Look for the string "columns" in the listing. Copy each line that has it.
[Start of section]
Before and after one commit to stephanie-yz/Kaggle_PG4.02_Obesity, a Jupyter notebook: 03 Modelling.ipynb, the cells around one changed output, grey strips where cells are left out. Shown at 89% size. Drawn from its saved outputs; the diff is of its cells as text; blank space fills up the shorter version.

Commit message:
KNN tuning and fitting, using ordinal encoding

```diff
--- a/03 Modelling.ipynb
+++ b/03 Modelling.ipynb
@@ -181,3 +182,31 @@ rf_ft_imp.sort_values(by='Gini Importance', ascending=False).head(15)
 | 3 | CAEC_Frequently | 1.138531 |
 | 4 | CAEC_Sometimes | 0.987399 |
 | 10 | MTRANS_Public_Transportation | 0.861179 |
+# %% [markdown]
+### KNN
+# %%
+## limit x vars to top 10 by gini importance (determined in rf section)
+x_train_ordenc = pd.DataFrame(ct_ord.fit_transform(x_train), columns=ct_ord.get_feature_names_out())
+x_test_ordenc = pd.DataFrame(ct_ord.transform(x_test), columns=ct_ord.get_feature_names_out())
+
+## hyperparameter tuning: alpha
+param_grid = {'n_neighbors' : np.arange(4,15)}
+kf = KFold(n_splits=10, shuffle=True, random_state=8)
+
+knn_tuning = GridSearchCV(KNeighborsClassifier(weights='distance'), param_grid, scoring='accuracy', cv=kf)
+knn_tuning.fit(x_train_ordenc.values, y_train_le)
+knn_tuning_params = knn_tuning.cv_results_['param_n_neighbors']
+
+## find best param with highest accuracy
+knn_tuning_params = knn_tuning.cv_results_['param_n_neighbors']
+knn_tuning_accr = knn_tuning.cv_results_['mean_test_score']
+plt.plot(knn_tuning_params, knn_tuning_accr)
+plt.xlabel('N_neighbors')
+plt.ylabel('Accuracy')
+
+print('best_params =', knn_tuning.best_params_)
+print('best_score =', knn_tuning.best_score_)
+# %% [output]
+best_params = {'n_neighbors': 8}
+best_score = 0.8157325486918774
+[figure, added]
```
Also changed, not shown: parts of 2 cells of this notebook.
[End of section]
Output:
+x_train_ordenc = pd.DataFrame(ct_ord.fit_transform(x_train), columns=ct_ord.get_feature_names_out())
+x_test_ordenc = pd.DataFrame(ct_ord.transform(x_test), columns=ct_ord.get_feature_names_out())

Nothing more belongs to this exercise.